Within the EU Green Deal agenda, the European Union initiatives to help make the EU Agrifood sector more sustainable are plentiful. Among the actors within the Agrifood sector too, many companies are developing their portfolio of sustainability initiatives, to help do their part.
European starch producers are no exception. In fact, we pride ourselves in being somewhat of a first mover, as a sector.
Over 20 Years of Transparency and Action
Starch Europe (then AAF) conducted its first Lifecycle Assessment (LCA) Study in 2001, as one of the first sectors to do so. We have continued to update and repeat – and deepen and broaden – this LCA exercise at regular intervals since then.
Earlier this year, we published the results of our most recent sector-wide LCA Study, which showed an overall reduction of 19% in GHG emissions per tonne of starch, between 2009 and 2019.
Just a few weeks ago, after many months of collaborative work from experts across our membership, we have launched our Decarbonisation Roadmap 2019-2030. With this, we are targeting a 25% reduction in our GHG emissions per tonne (Scope 1 and Scope 2), as a sector, between 2019 and 2030, and are further committing to reporting on the results through a full sector-wide LCA study in 2031. You can read all about it here:
This sector-level commitment is the first of its kind within the Agrifood industry.
Helping to make our customers more sustainable
This reduction commitment is not an easy target to achieve. Many of our ingredients actually play a crucial role in helping our customers become more sustainable. Paper & Cardboard, for one, cannot be recycled without starch; starch-based ingredients are also key drivers in the EU bioeconomy, serving as substitutes for fossil-based materials in a number of applications such as bioplastics and biodetergents; our plant-based proteins provide an important alternative for animal proteins, and our fibres help narrow the fibre-gap in European diets, while overall, many of our ingredients help extend shelf-life and thus reduce food waste in many food and drink products.
Producing more starch means increasing sustainability across the EU.

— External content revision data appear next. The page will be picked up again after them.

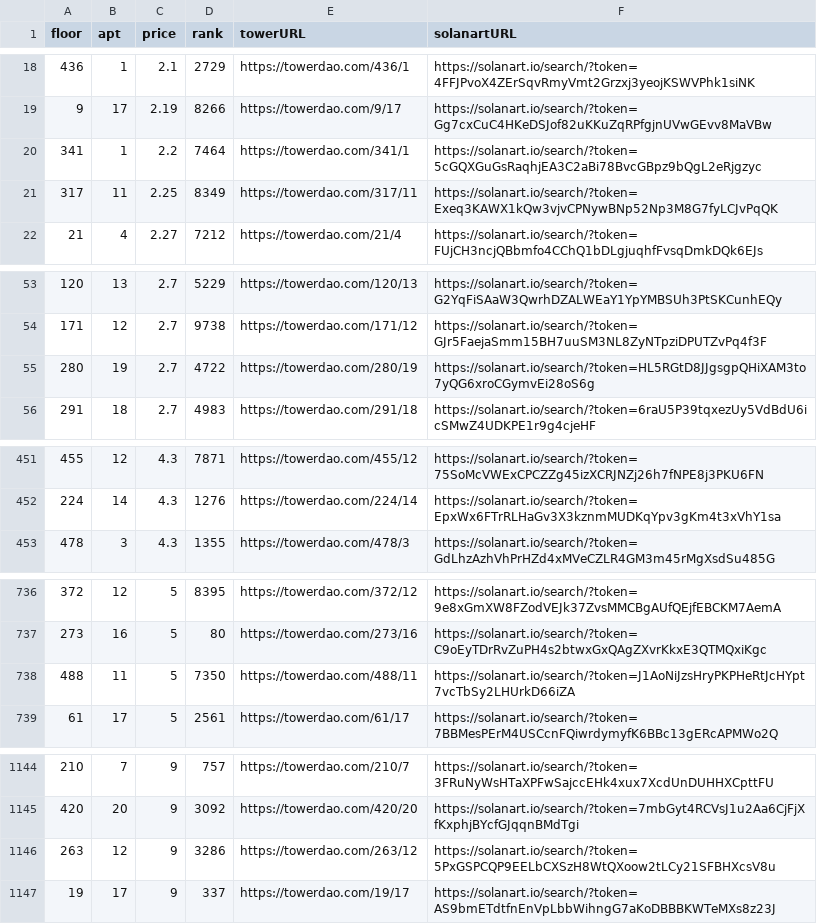
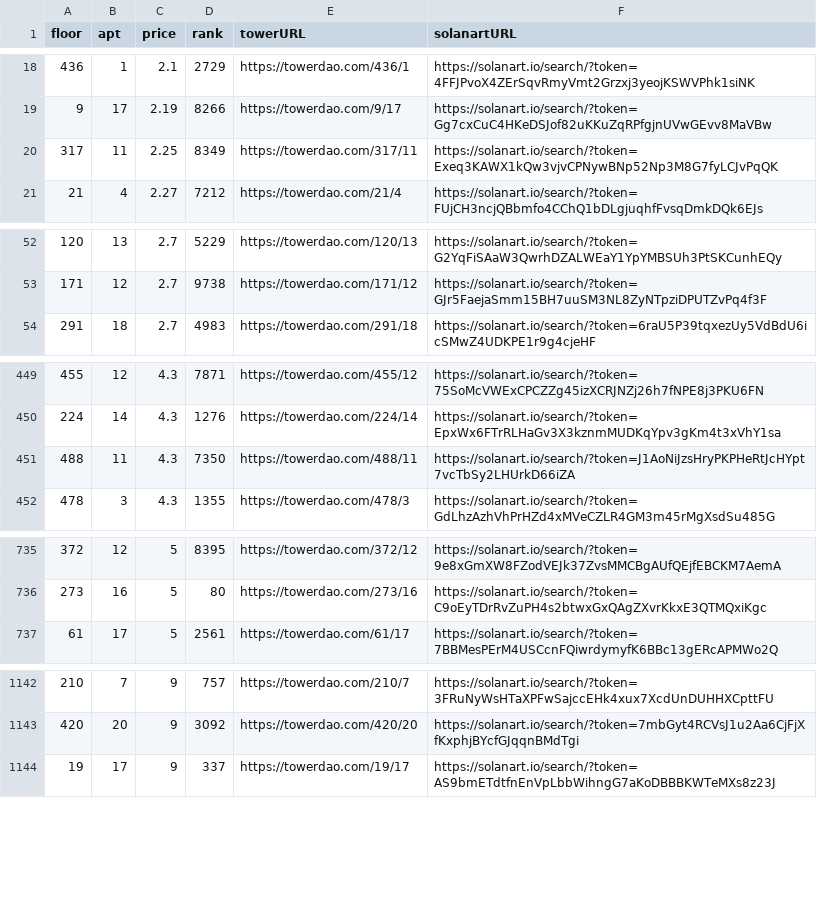
Before and after one commit to braposo/thetower-monitor, a CSV file: data-solanart.csv, drawn as a sheet; only a part is shown, gaps mark what is left out; the diff covers the shown part only.

Commit message:
Flat: latest data (2021-11-05T04:50:33.571Z) {   "date": "2021-11-05T04:50:33.571Z",   "files": [     {       "name": "data-solanart.csv",       "deltaBytes": -242,       "source": "https://qzlsklfacc.medianetwork.cloud/nft_for_sale?collection=thetower"     }   ] }

```diff
--- a/data-solanart.csv
+++ b/data-solanart.csv
@@ -19,3 +19,2 @@ floor,apt,price,rank,towerURL,solanartURL
 9,17,2.19,8266,https://towerdao.com/9/17,https://solanart.io/search/?token=Gg7cxCuC4HKeDSJof82uKKuZqRPfgjnUVwGEvv8MaVBw
-341,1,2.2,7464,https://towerdao.com/341/1,https://solanart.io/search/?token=5cGQXGuGsRaqhjEA3C2aBi78BvcGBpz9bQgL2eRjgzyc
 317,11,2.25,8349,https://towerdao.com/317/11,https://solanart.io/search/?token=Exeq3KAWX1kQw3vjvCPNywBNp52Np3M8G7fyLCJvPqQK
@@ -54,3 +53,2 @@ floor,apt,price,rank,towerURL,solanartURL
 171,12,2.7,9738,https://towerdao.com/171/12,https://solanart.io/search/?token=GJr5FaejaSmm15BH7uuSM3NL8ZyNTpziDPUTZvPq4f3F
-280,19,2.7,4722,https://towerdao.com/280/19,https://solanart.io/search/?token=HL5RGtD8JJgsgpQHiXAM3to7yQG6xroCGymvEi28oS6g
 291,18,2.7,4983,https://towerdao.com/291/18,https://solanart.io/search/?token=6raU5P39tqxezUy5VdBdU6icSMwZ4UDKPE1r9g4cjeHF
@@ -452,2 +450,3 @@ floor,apt,price,rank,towerURL,solanartURL
 224,14,4.3,1276,https://towerdao.com/224/14,https://solanart.io/search/?token=EpxWx6FTrRLHaGv3X3kznmMUDKqYpv3gKm4t3xVhY1sa
+488,11,4.3,7350,https://towerdao.com/488/11,https://solanart.io/search/?token=J1AoNiJzsHryPKPHeRtJcHYpt7vcTbSy2LHUrkD66iZA
 478,3,4.3,1355,https://towerdao.com/478/3,https://solanart.io/search/?token=GdLhzAzhVhPrHZd4xMVeCZLR4GM3m45rMgXsdSu485G
@@ -737,3 +736,2 @@ floor,apt,price,rank,towerURL,solanartURL
 273,16,5,80,https://towerdao.com/273/16,https://solanart.io/search/?token=C9oEyTDrRvZuPH4s2btwxGxQAgZXvrKkxE3QTMQxiKgc
-488,11,5,7350,https://towerdao.com/488/11,https://solanart.io/search/?token=J1AoNiJzsHryPKPHeRtJcHYpt7vcTbSy2LHUrkD66iZA
 61,17,5,2561,https://towerdao.com/61/17,https://solanart.io/search/?token=7BBMesPErM4USCcnFQiwrdymyfK6BBc13gERcAPMWo2Q
@@ -1145,3 +1143,2 @@ floor,apt,price,rank,towerURL,solanartURL
 420,20,9,3092,https://towerdao.com/420/20,https://solanart.io/search/?token=7mbGyt4RCVsJ1u2Aa6CjFjXfKxphjBYcfGJqqnBMdTgi
-263,12,9,3286,https://towerdao.com/263/12,https://solanart.io/search/?token=5PxGSPCQP9EELbCXSzH8WtQXoow2tLCy21SFBHXcsV8u
 19,17,9,337,https://towerdao.com/19/17,https://solanart.io/search/?token=AS9bmETdtfnEnVpLbbWihngG7aKoDBBBKWTeMXs8z23J
```
Also changed, not shown: 2 added rows and 1 removed row elsewhere in this file.
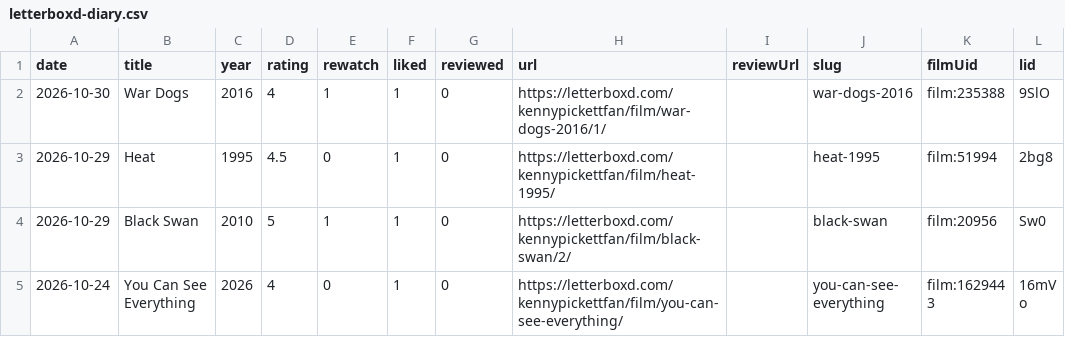
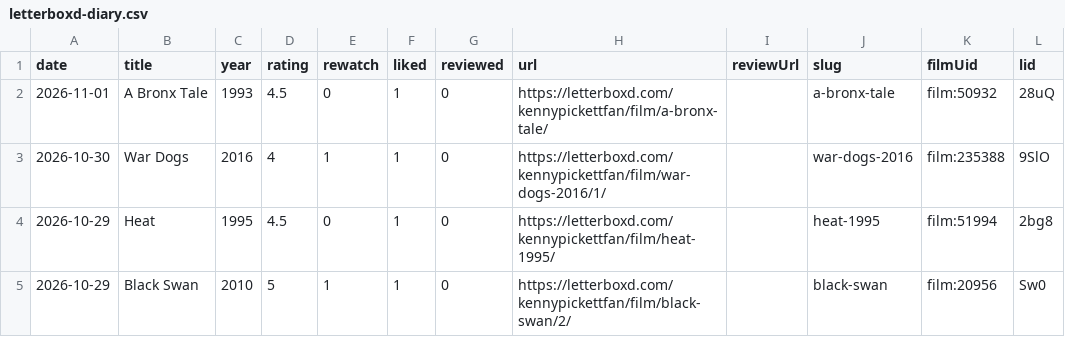
Before and after one commit to lhleap07-del/letterboxd-diary, a CSV file: images/letterboxd-diary.csv, drawn as a sheet; only a part is shown; the shorter side is filled out with more unchanged rows; the diff names each change by its address in the sheet, - before the commit and + after, or states it on an @@ line.

```diff
--- a/images/letterboxd-diary.csv
+++ b/images/letterboxd-diary.csv
+row 2: 2026-11-01 | A Bronx Tale | 1993 | 4.5 | 0 | 1 | 0 | https://letterboxd.com/kennypickettfan/film/a-bronx-tale/ |  | a-bronx-tale | film:50932 | 28uQ
```
Also changed, not shown: images/letterboxd-watched.csv, 9 other files.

The Way Forward
So where do we go from here? Well, our Roadmap lays out a number of ways forward for starch producers, but crucially also details the support needed to help them get there.
The demonstration of green technologies to reduce risk will be an important enabling factor, as will the development and diffusion of innovations and technologies through R&D tax credits, funding of research, for example via Horizon Europe, as well as investments and incentives for early market adoption including via the EU Innovation Fund.
Support to allow for the decarbonisation of fuels, and public investment in infrastructure will also be essential. To allow decarbonisation by switching from high-carbon fuels to low-carbon electricity, the decarbonisation of the electricity grid (especially for EU countries with coal-heavy grids) will be necessary, as will an expansion of existing electricity grids.
The road remains long, but it is one we are determined to take. We hope and look forward to taking it together with friends, both up and down the supply chain and in EU institutions and Member States, to help us all ensure that we reach the important and ambitious climate goals ahead of us.